…it was The Time Machine that led me to Wells’ written work after being excited at an early age by George Pal’s 1960 film adaptation. Reading the story again I’m still astonished by how advanced it is compared to everything else being published in 1895. Michael Moorcock’s excellent introductory essay, The Time of ‘The Time Machine’ (1993), notes that time travel per se wasn’t a new idea for Victorian readers, there were many novels and stories using the theme, most of them merely displacing a character from one age to the next in a very simple manner. Wells’ innovation was the idea of a machine which would give the user mastery of Time itself. Moorcock also notes that Wells considered this to be his one great idea which he always felt he never exploited as fully as he wished.

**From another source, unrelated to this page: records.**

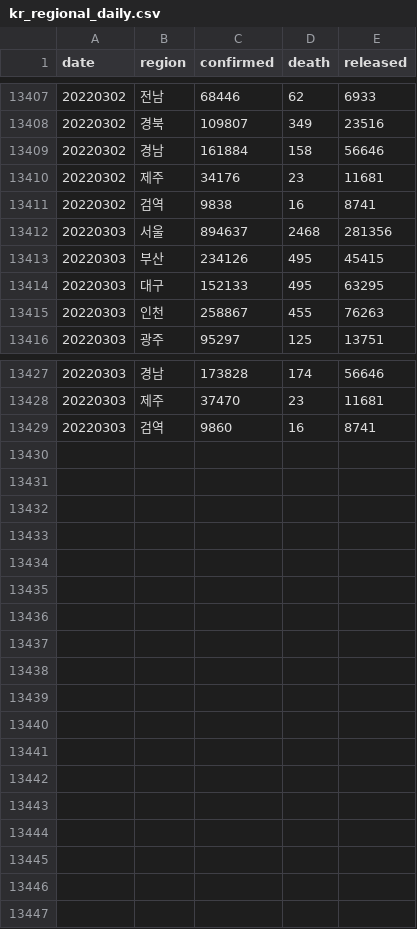
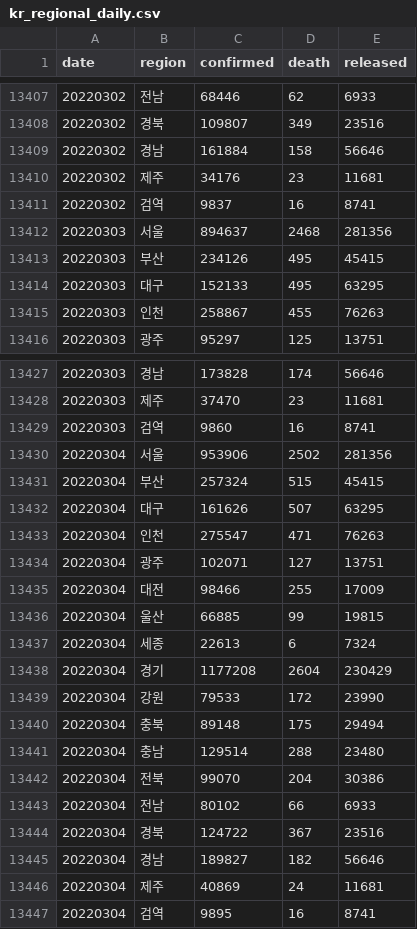
Before and after one commit to jooeungen/coronaboard_kr, a CSV file: kr_regional_daily.csv, drawn as a sheet; only a part is shown, gaps mark what is left out.

```diff
--- a/kr_regional_daily.csv
+++ b/kr_regional_daily.csv
@@ -13410,3 +13410,3 @@ date,region,confirmed,death,released
 20220302,제주,34176,23,11681
-20220302,검역,9838,16,8741
+20220302,검역,9837,16,8741
 20220303,서울,894637,2468,281356
@@ -13429 +13429,19 @@ date,region,confirmed,death,released
 20220303,검역,9860,16,8741
+20220304,서울,953906,2502,281356
+20220304,부산,257324,515,45415
+20220304,대구,161626,507,63295
+20220304,인천,275547,471,76263
+20220304,광주,102071,127,13751
+20220304,대전,98466,255,17009
+20220304,울산,66885,99,19815
+20220304,세종,22613,6,7324
+20220304,경기,1177208,2604,230429
+20220304,강원,79533,172,23990
+20220304,충북,89148,175,29494
+20220304,충남,129514,288,23480
+20220304,전북,99070,204,30386
+20220304,전남,80102,66,6933
+20220304,경북,124722,367,23516
+20220304,경남,189827,182,56646
+20220304,제주,40869,24,11681
+20220304,검역,9895,16,8741
```
Also changed, not shown: kr_daily.csv.
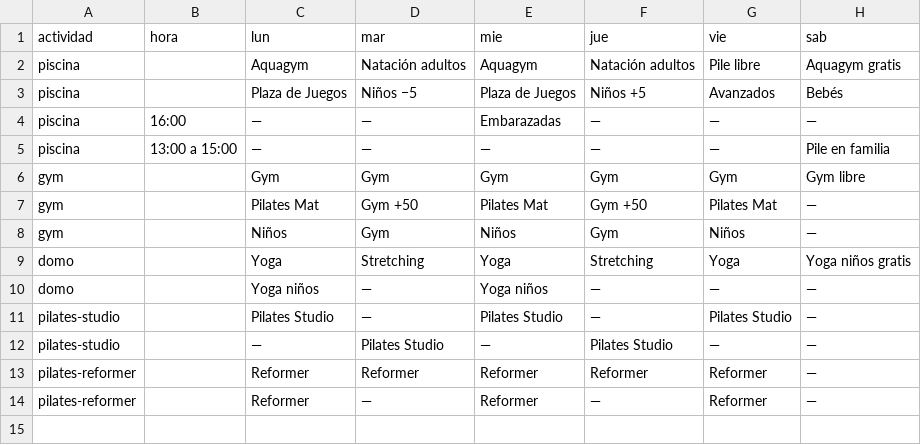
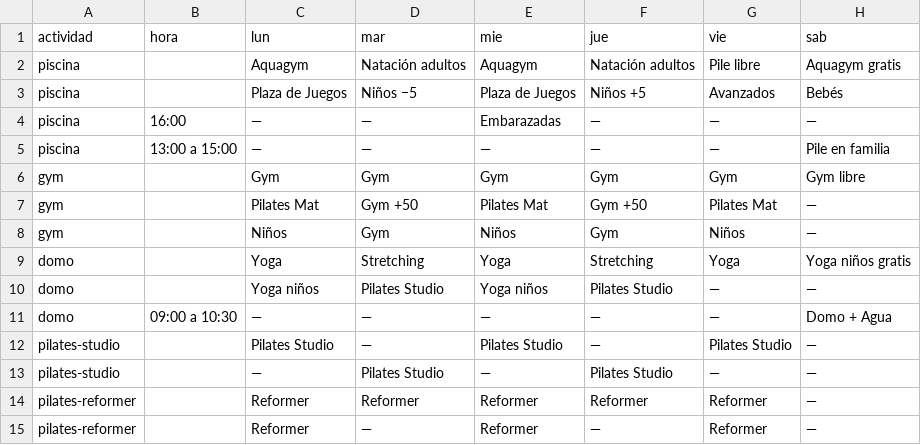
Before and after one commit to FedeRodriguezDev/essenza, a CSV file: _planilla/horarios.csv, drawn as a sheet.

Commit message:
Fotos Domo

```diff
--- a/_planilla/horarios.csv
+++ b/_planilla/horarios.csv
@@ -9,3 +9,4 @@ gym,,Niños,Gym,Niños,Gym,Niños,—
 domo,,Yoga,Stretching,Yoga,Stretching,Yoga,Yoga niños gratis
-domo,,Yoga niños,—,Yoga niños,—,—,—
+domo,,Yoga niños,Pilates Studio,Yoga niños,Pilates Studio,—,—
+domo,09:00 a 10:30,—,—,—,—,—,Domo + Agua
 pilates-studio,,Pilates Studio,—,Pilates Studio,—,Pilates Studio,—
```
Also changed, not shown: 25 other files.
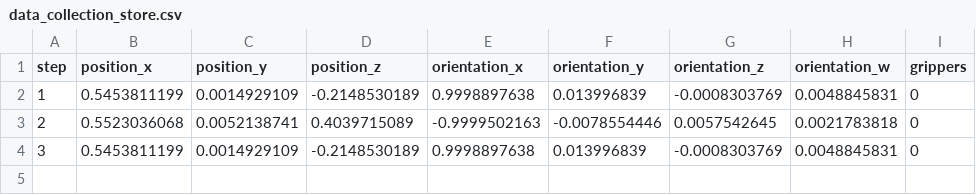
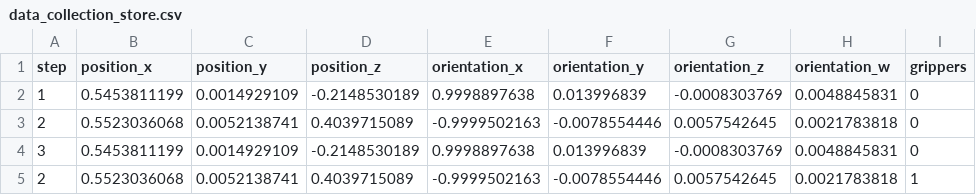
Before and after one commit to LiDuanAtGlasgow/Known_Configurations_ROS_Manipulation, a CSV file: src/robot_manipulation/scripts/manipulation/data_collection_store.csv, drawn as a sheet.

```diff
--- a/src/robot_manipulation/scripts/manipulation/data_collection_store.csv
+++ b/src/robot_manipulation/scripts/manipulation/data_collection_store.csv
@@ -4 +4,2 @@ step,position_x,position_y,position_z,orientation_x,orientation_y,orientation_z,
 3,0.5453811199,0.0014929109,-0.2148530189,0.9998897638,0.013996839,-0.0008303769,0.0048845831,0
+2,0.5523036068,0.0052138741,0.4039715089,-0.9999502163,-0.0078554446,0.0057542645,0.0021783818,1
```
Also changed, not shown: 2 other files.
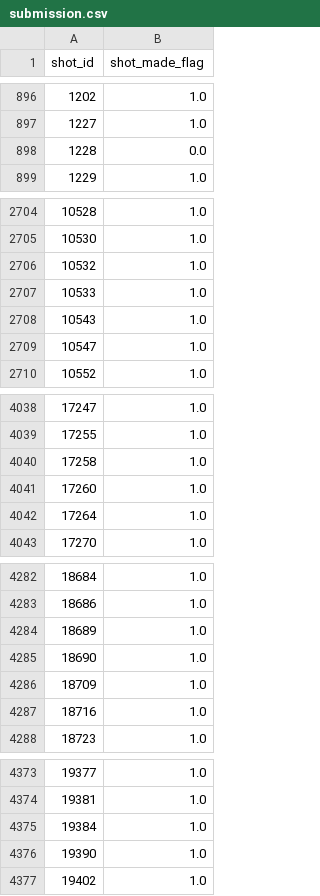
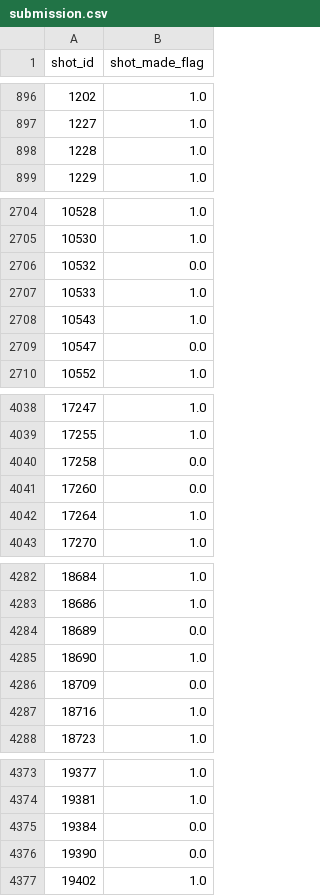
Before and after one commit to cirick/kaggle, a CSV file: black_mamba/data/submission.csv, drawn as a sheet; only a part is shown, gaps mark what is left out; the diff covers the shown part only.

```diff
--- a/black_mamba/data/submission.csv
+++ b/black_mamba/data/submission.csv
@@ -897,3 +897,3 @@ shot_id,shot_made_flag
 1227,1.0
-1228,0.0
+1228,1.0
 1229,1.0
@@ -2705,6 +2705,6 @@ shot_id,shot_made_flag
 10530,1.0
-10532,1.0
+10532,0.0
 10533,1.0
 10543,1.0
-10547,1.0
+10547,0.0
 10552,1.0
@@ -4039,4 +4039,4 @@ shot_id,shot_made_flag
 17255,1.0
-17258,1.0
-17260,1.0
+17258,0.0
+17260,0.0
 17264,1.0
@@ -4283,5 +4283,5 @@ shot_id,shot_made_flag
 18686,1.0
-18689,1.0
+18689,0.0
 18690,1.0
-18709,1.0
+18709,0.0
 18716,1.0
@@ -4374,4 +4374,4 @@ shot_id,shot_made_flag
 19381,1.0
-19384,1.0
-19390,1.0
+19384,0.0
+19390,0.0
 19402,1.0
```
Also changed, not shown: 42 edited cells elsewhere in this file, 2 other files.
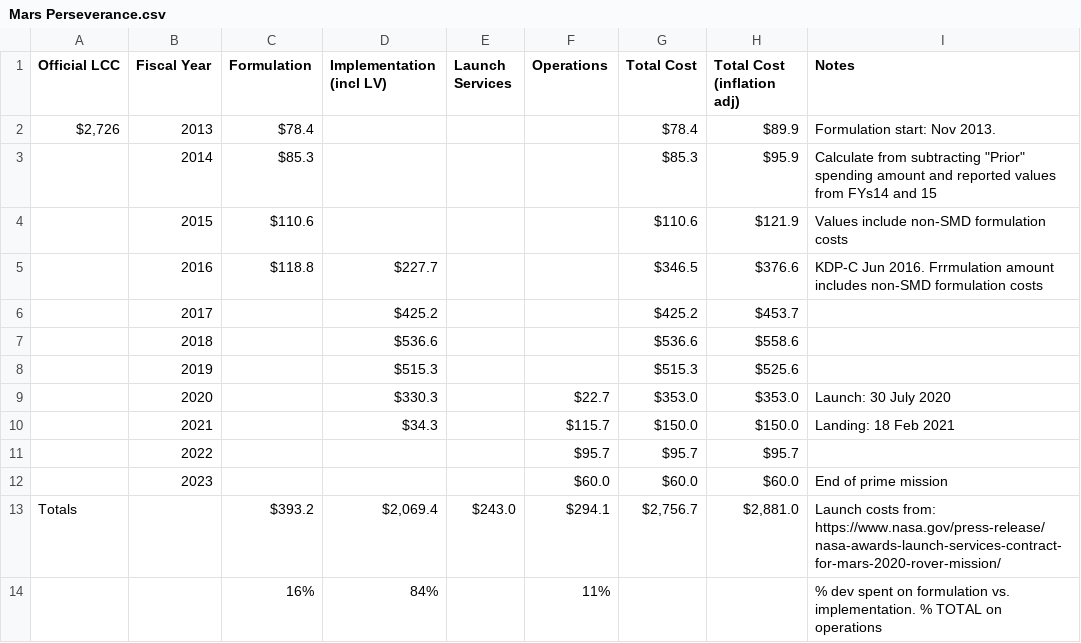
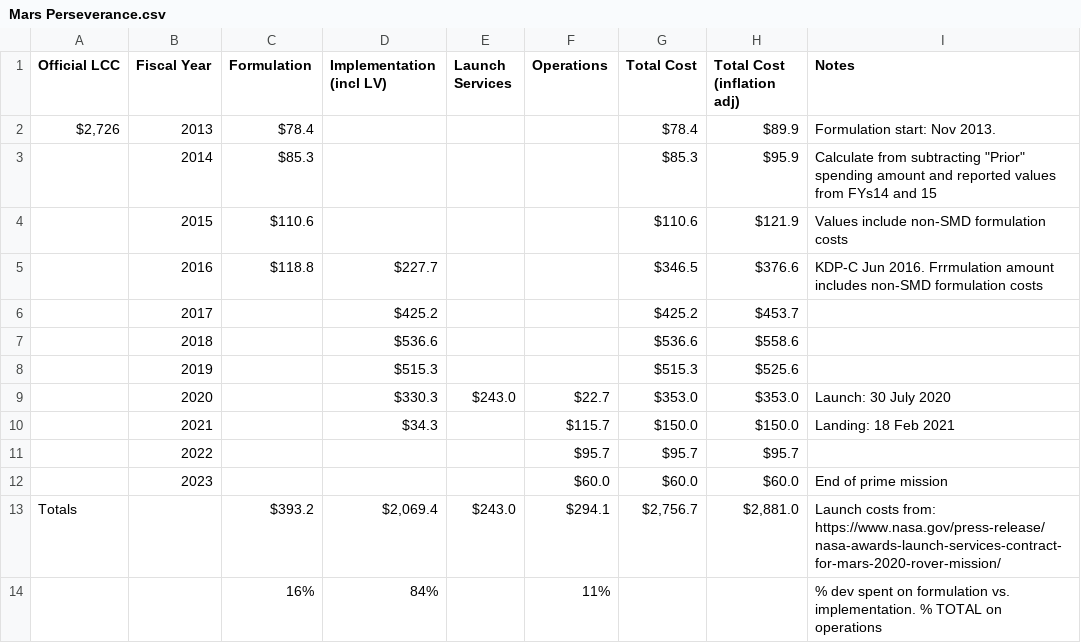
Before and after one commit to divpatel10/CPSC-4030-Final-Project, a CSV file: data/Mars Perseverance.csv, drawn as a sheet.

```diff
--- a/data/Mars Perseverance.csv
+++ b/data/Mars Perseverance.csv
@@ -8,3 +8,3 @@ Official LCC,Fiscal Year,Formulation,Implementation (incl LV),Launch Services,Op
 ,2019,,$515.3,,,$515.3,$525.6,
-,2020,,$330.3,,$22.7,$353.0,$353.0,Launch: 30 July 2020
+,2020,,$330.3,$243.0,$22.7,$353.0,$353.0,Launch: 30 July 2020
 ,2021,,$34.3,,$115.7,$150.0,$150.0,Landing: 18 Feb 2021
```
Also changed, not shown: 5 other files.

The need to make a living forced him to set down the story in some haste when it was accepted for serialisation in WE Henley’s New Review. (Moorcock’s introduction can be found in a recent collection London Peculiar and Other Nonfiction).
Much, much more at Coulthart’s always dazzling Feuilleton.